General: Swat Valley Taliban Relocate to Karachi, South Waziristan

Underscoring the dubious accomplishments of Pakistan’s various military offensives, Major General Ashfaq Nadeem, the top commander of last year’s Swat Valley offensive, says that most of the leadership of the Swat Valley Taliban has simply relocated to Karachi and South Waziristan since the invasion.

Pakistan launched the offensive in the Swat Valley and surrounding area in late April, following condemnations of a peace effort by US officials. The offensive displaced millions of civilian, did damage to the once tourist hotspot that will take years to repair, but netted few significant leaders of the small Tehreek-e Taliban Pakistan (TTP) auxiliary.

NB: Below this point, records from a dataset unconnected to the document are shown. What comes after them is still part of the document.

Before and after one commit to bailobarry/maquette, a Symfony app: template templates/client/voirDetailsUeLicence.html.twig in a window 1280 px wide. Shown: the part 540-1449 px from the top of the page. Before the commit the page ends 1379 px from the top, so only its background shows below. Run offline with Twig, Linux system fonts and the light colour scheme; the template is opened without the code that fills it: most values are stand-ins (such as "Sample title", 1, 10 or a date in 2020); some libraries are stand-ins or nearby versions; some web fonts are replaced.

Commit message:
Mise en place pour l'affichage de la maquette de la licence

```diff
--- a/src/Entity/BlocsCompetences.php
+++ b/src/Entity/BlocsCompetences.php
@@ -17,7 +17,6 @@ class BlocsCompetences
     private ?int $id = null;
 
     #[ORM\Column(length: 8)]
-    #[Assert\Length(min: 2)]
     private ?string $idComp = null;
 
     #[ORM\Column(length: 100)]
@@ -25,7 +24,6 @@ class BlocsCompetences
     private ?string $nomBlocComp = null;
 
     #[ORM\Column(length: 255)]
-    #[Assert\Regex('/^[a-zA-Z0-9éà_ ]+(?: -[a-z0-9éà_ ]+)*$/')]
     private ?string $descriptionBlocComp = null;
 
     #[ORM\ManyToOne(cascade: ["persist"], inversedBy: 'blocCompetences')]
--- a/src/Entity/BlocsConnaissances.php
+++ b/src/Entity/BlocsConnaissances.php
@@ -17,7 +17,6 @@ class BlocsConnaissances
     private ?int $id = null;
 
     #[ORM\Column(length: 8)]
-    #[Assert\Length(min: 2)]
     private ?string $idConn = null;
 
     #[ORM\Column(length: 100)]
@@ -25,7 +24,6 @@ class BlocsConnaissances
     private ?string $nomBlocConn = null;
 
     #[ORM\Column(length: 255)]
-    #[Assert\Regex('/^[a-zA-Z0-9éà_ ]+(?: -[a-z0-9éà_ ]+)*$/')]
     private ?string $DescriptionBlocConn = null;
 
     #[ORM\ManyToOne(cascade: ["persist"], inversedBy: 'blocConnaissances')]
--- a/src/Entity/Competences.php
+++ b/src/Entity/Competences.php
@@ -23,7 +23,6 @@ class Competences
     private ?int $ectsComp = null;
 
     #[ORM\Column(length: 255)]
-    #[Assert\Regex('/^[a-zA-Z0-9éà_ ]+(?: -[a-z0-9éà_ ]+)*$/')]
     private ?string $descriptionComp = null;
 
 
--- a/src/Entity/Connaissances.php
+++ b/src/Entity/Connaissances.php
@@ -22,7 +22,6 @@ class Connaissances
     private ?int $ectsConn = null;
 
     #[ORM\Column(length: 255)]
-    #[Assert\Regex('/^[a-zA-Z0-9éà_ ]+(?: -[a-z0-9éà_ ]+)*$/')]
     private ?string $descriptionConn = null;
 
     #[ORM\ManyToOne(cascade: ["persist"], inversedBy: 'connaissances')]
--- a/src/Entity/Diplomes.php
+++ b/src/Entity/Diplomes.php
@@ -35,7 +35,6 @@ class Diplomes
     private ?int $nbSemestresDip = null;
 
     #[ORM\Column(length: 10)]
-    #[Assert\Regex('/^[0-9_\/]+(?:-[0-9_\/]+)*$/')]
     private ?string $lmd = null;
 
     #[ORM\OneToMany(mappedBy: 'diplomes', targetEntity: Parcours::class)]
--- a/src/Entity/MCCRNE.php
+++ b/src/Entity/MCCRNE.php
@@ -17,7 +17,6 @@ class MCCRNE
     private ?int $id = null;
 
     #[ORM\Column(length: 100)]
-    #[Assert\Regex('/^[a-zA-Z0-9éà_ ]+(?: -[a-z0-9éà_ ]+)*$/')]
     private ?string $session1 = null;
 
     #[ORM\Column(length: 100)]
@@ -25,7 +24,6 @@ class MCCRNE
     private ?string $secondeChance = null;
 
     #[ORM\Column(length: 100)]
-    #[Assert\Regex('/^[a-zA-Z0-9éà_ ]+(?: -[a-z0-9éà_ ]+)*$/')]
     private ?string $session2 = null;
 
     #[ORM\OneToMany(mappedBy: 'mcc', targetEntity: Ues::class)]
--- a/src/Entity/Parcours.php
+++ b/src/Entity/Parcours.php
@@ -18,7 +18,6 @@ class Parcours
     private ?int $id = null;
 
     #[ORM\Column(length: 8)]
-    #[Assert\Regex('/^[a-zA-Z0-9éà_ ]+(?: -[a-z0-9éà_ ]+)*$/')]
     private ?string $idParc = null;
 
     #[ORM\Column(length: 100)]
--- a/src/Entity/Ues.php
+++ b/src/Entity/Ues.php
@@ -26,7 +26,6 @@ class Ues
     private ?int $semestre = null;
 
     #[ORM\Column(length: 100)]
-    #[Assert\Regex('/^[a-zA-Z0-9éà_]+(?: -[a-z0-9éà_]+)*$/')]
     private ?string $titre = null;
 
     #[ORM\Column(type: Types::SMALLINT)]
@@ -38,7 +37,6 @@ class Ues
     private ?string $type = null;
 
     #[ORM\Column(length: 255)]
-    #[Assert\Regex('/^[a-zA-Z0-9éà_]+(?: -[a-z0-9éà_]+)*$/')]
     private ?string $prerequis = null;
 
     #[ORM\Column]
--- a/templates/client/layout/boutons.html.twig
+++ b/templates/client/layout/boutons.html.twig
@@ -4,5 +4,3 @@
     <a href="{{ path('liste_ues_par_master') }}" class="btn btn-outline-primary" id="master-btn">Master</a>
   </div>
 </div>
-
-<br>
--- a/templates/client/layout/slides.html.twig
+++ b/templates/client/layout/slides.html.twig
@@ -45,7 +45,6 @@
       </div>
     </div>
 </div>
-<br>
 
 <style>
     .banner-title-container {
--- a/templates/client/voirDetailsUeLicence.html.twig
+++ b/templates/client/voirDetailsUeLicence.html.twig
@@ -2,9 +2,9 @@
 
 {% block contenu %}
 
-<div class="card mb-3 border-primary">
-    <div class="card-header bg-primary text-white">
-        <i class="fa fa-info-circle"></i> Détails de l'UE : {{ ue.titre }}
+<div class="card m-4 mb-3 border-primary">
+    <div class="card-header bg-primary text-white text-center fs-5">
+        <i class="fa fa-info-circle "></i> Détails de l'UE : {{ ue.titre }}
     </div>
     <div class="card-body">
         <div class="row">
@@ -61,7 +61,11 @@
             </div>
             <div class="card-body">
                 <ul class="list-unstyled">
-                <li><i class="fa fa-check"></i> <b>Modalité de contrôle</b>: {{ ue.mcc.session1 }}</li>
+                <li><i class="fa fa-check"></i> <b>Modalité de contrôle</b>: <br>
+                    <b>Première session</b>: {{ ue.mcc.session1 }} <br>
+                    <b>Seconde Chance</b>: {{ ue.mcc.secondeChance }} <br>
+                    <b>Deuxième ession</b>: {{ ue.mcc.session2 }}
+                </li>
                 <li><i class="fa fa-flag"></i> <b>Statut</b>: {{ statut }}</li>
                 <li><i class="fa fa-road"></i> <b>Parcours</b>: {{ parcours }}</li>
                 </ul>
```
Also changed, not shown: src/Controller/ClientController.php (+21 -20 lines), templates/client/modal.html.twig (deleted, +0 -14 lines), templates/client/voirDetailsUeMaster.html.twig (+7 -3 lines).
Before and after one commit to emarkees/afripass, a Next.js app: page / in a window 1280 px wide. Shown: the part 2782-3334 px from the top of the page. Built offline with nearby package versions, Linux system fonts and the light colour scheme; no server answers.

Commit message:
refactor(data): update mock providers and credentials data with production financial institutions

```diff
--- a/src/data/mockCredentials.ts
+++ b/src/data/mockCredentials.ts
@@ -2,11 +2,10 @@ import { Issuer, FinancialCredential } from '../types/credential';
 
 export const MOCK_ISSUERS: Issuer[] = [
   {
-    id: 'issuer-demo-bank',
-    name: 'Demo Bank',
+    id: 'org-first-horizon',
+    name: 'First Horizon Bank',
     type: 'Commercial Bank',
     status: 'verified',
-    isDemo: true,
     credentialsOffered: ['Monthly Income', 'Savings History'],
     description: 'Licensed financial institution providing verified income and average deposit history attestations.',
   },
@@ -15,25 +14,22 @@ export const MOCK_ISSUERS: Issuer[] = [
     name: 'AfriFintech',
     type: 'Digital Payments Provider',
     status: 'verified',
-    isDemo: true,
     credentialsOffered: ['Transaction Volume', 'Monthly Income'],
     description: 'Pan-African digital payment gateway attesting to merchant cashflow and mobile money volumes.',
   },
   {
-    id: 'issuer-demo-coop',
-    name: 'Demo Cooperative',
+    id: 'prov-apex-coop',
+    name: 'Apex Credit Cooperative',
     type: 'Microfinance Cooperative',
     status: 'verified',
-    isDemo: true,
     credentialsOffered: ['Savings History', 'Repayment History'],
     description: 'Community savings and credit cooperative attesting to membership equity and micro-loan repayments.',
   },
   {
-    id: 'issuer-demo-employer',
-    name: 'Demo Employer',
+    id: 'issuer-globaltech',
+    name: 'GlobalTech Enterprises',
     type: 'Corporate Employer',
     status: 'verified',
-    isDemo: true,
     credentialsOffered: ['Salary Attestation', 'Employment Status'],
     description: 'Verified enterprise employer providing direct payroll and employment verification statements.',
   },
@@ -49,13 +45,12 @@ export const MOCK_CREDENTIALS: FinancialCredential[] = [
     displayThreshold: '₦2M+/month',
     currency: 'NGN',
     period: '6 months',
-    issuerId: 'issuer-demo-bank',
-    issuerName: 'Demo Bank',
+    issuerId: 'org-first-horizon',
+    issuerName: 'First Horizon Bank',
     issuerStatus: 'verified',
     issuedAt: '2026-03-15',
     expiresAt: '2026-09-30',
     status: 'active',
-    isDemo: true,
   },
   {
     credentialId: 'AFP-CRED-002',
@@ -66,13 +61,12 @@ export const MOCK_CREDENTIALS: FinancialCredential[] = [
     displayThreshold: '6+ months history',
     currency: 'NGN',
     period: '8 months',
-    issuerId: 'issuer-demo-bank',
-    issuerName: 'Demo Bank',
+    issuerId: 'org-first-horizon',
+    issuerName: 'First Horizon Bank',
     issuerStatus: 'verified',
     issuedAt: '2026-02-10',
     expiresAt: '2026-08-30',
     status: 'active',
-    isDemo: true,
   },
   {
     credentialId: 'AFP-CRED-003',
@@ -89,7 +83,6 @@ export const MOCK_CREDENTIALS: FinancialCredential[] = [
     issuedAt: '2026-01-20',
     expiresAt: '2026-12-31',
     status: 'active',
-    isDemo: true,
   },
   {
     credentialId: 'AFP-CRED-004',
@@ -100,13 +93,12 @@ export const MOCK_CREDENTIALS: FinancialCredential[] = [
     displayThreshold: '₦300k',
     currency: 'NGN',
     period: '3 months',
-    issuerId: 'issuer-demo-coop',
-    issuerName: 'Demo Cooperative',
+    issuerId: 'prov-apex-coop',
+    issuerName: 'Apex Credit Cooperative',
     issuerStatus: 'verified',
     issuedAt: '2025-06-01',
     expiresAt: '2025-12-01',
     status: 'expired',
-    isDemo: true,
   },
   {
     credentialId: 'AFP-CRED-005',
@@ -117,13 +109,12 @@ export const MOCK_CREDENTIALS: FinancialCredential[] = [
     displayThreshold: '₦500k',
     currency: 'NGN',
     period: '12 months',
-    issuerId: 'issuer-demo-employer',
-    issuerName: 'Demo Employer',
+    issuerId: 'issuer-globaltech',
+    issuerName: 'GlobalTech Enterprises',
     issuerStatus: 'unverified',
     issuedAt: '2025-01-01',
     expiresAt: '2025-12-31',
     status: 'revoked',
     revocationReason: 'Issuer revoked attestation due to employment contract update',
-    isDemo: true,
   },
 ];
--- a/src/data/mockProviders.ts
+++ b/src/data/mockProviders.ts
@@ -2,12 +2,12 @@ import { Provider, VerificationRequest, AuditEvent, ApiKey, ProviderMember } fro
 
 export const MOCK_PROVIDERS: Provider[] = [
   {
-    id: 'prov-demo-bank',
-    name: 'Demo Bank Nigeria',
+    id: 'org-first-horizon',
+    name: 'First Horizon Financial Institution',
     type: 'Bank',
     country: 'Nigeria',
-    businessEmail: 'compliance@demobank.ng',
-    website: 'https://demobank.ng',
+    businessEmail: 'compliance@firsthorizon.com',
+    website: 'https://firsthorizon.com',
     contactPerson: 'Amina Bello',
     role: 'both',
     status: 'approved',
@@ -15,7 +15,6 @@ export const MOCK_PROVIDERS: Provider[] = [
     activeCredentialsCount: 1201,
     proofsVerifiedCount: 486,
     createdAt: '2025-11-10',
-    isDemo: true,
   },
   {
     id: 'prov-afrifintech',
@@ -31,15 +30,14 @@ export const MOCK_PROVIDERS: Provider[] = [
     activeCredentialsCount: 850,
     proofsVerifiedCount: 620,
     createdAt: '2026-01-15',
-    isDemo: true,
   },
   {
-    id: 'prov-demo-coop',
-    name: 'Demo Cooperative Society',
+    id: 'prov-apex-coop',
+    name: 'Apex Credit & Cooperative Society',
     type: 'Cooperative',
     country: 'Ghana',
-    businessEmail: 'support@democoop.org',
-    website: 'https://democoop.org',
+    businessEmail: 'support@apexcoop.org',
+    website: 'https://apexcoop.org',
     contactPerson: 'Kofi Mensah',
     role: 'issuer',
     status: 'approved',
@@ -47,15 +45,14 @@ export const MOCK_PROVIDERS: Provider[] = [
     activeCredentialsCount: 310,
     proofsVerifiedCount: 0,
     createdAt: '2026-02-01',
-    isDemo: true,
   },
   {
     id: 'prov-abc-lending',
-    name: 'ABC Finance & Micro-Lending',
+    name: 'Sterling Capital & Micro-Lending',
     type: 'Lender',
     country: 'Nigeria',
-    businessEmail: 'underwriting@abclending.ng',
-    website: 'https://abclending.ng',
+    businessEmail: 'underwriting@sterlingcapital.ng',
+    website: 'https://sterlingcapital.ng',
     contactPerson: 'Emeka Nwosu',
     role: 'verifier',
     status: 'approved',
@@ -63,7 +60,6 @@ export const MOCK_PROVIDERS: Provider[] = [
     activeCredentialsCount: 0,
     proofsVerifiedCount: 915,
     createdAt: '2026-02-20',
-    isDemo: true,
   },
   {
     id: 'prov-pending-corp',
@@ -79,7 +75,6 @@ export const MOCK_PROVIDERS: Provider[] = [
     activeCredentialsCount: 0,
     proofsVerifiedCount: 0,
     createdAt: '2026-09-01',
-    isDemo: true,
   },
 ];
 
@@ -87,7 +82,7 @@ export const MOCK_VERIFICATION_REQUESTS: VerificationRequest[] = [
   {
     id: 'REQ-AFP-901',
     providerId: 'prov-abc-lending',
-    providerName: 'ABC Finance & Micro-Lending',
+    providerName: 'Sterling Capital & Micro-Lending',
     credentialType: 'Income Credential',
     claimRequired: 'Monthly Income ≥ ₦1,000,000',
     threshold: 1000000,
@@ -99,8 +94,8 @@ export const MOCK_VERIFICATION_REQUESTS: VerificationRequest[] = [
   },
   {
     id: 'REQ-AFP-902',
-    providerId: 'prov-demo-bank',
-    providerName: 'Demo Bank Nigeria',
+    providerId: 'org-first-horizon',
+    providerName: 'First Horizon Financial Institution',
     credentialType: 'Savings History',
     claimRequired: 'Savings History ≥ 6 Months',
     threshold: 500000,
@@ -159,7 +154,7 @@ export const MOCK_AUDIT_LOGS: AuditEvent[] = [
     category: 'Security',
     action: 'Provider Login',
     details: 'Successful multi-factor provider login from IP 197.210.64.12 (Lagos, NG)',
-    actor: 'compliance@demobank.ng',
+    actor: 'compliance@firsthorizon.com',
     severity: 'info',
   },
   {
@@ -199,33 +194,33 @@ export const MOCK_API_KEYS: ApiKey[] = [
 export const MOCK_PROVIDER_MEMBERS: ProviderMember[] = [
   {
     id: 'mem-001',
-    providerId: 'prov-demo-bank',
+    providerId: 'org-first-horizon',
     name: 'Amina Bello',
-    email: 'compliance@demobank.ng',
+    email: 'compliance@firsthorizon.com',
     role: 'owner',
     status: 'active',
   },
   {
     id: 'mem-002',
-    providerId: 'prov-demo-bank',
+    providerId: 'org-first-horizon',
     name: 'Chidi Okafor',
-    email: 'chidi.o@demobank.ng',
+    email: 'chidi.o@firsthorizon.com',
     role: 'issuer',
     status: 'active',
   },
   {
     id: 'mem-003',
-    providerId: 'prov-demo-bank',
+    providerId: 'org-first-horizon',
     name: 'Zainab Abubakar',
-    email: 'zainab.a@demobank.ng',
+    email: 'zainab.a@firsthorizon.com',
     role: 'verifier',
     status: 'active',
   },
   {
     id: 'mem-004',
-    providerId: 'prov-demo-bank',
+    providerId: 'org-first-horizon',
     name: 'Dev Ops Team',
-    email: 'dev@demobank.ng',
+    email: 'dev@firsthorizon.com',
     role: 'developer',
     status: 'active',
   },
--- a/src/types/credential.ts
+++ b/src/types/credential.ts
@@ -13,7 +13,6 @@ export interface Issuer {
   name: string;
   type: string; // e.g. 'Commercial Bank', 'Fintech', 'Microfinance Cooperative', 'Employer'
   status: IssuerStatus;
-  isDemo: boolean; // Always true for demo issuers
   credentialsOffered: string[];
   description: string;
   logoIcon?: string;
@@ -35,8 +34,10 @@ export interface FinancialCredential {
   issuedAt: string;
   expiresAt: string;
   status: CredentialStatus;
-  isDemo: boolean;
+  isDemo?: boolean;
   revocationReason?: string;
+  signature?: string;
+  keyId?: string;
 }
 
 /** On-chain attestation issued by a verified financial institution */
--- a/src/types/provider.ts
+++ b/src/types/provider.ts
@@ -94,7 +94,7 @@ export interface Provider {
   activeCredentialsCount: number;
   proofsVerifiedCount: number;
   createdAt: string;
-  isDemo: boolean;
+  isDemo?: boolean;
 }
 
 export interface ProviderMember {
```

It is a story repeatedly retold in Pakistan. The 2008 Bajaur Agency invasion ended roughly the same way, driving the TTP there into Swat and South Waziristan. The current offensive in South Waziristan is following this trend as well, with military officials lauding the offensive as a great victory, but watching as the militants relocate to Orakzai, Buner and other regions.

Bajaur paved the way for Swat Valley, and South Waziristan has laid the groundwork for growing violence in Bannu and Orakzai. Yet despite the Pakistani military committing around 200,000 soldiers to the wars along its northern border with Afghanistan, it has managed to capture few TTP leaders and seems to only shuffle them to new regions, sparking new invasions which will do the same thing.

What is the endgame for this? Near as can be told there isn’t one. Seven months after declaring Bajaur “Taliban-Free” the TTP returned, sparking more attacks and fears that the military will eventually have to launch another new invasion.

Author: Jason Ditz

Jason Ditz is Senior Editor for He has 20 years of experience in foreign policy research and his work has appeared in The American Conservative, Responsible Statecraft, Forbes, Toronto Star, Minneapolis Star-Tribune, Providence Journal, Washington Times, and the Detroit Free Press.